TUCSON, Ariz. (KOLD News 13) - Pima County is scheduled to receive another 29,000 COVID-19 vaccinations from the state, but it is not enough to meet the demands of Pima County.
“What would make sense in Pima County is for us to have a reliable number of vaccines allocated that is proportional to our population, as compared to the rest of the state. I need to be getting here in Pima County about 100,000 vaccines a week. I am thankful to my state partners giving up 29,000, which is twice as many as they gave us the week before, but that is still woefully insufficient for the need that we have,” said Dr. Garcia, Pima County’s Health Director and Chief Medical Officer.
Dr. Garcia said Pima County has received about 107,000 doses of COVID-19 vaccine, and the county has administered 59,000 of those doses.
“We continue to advocate every single day to the state health department, the governor’s office, our congressional delegation that the sole limiting step in the equation at this time is vaccine supply and that is imperative that Pima County gets its fair share,” Dr. Garcia said.
Dr. Garcia said on Tuesday afternoon, they put 800 doses of vaccine in the hands of partners who are serving rural communities in the county.
“They have been very successful at vaccinating their target population and the target population in this case is those 75 years of age and older,” Dr. Garcia said.
Pima County is still vaccinating those in Phase 1B which includes adults 75-years-old and older, educators K-12 and certain emergency personnel.
“There are 350,000 people in that category, so we have a ways to go before we start working our way down the list,” said Dr. Garcia.
Dr. Garcia said he will not advocate to expand the eligibility groups until they get further through the bulk of the 75 and older population.
Dr. Garcia said unless the vaccine flow from the state to the county starts loosening up, he cannot begin to have a conversation about vaccinating those 65 and up at this time.
“I still can’t figure out how to vaccinate everybody else in that priority group,” Dr. Garcia.
While Pima County is starting to see a slight decline in the percent positivity rate on a week by week basis, Dr. Garcia said it would premature to say we have reached a plateau.
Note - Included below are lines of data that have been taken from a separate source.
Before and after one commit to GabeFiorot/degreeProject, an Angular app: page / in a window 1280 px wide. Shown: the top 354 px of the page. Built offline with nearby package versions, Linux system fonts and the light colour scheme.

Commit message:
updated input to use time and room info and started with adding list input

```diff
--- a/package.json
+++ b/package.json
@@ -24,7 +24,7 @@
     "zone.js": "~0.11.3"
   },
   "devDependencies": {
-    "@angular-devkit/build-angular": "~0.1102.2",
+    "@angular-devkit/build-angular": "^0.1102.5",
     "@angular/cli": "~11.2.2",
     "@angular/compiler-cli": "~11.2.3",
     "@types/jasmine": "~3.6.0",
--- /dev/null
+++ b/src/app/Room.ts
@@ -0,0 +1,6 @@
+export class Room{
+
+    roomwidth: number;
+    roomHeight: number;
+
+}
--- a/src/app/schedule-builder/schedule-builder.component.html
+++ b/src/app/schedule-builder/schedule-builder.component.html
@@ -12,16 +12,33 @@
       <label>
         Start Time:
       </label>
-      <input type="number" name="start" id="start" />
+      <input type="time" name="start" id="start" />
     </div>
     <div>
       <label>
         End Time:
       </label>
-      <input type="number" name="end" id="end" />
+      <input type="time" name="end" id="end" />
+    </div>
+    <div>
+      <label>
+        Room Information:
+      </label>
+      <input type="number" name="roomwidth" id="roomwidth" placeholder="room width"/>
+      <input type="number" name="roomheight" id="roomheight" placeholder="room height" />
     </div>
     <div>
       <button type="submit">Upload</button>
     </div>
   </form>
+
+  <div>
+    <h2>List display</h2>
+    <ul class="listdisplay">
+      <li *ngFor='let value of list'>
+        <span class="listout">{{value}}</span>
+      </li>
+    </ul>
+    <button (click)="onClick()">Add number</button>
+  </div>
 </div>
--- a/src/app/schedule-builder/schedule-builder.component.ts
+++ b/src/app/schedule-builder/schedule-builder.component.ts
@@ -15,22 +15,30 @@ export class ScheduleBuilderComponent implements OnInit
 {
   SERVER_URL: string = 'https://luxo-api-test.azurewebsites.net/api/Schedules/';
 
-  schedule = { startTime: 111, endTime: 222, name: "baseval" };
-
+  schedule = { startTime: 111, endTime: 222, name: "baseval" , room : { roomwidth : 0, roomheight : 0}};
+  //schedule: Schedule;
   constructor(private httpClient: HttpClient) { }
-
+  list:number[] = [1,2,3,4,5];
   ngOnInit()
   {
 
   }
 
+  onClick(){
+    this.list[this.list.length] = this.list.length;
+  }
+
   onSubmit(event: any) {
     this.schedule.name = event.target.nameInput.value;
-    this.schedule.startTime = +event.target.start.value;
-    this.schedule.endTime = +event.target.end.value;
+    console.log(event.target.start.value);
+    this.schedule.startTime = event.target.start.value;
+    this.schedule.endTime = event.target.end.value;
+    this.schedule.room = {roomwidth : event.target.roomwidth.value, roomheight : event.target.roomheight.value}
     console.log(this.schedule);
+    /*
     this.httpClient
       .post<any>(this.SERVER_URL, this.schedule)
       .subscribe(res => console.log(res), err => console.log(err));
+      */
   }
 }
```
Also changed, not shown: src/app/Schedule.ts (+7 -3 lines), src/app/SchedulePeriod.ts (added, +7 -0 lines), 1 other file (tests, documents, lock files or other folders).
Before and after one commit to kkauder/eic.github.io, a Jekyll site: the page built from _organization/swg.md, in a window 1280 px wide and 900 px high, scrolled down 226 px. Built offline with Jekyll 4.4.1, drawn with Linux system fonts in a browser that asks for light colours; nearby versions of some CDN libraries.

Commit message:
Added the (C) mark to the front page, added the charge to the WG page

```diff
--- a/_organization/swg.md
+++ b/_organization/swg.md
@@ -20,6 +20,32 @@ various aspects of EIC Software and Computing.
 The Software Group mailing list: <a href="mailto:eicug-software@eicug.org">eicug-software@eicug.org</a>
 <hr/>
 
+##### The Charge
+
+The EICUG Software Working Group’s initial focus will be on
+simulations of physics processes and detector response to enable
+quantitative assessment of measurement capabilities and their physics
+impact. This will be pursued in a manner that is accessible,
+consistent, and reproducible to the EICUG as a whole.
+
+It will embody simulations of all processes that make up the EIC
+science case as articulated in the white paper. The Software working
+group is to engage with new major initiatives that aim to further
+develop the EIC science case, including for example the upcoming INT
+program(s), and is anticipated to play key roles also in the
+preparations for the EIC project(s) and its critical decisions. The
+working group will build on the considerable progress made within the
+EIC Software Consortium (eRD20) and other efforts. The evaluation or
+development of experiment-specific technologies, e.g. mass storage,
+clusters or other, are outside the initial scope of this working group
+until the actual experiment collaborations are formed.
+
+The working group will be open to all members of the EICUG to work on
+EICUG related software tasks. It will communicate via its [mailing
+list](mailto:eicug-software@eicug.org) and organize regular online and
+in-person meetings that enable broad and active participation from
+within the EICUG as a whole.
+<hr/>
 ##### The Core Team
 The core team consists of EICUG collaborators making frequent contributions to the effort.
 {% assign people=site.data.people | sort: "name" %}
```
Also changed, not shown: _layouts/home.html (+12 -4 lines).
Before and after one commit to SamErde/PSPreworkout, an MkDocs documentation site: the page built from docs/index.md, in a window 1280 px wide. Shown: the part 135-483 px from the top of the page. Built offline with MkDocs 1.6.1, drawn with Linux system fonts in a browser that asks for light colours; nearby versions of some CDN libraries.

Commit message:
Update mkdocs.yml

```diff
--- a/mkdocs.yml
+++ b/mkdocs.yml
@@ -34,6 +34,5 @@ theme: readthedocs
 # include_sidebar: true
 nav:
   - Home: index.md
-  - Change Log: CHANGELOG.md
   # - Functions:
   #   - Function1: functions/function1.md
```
“Yes, there are some indicators to suggest that cases are tending to flatten. It is at a very high cases count. So a plateau at 1,000 cases is very different from a plateau at 100 cases, so I would not be claiming victory just yet,” Dr. Garcia said.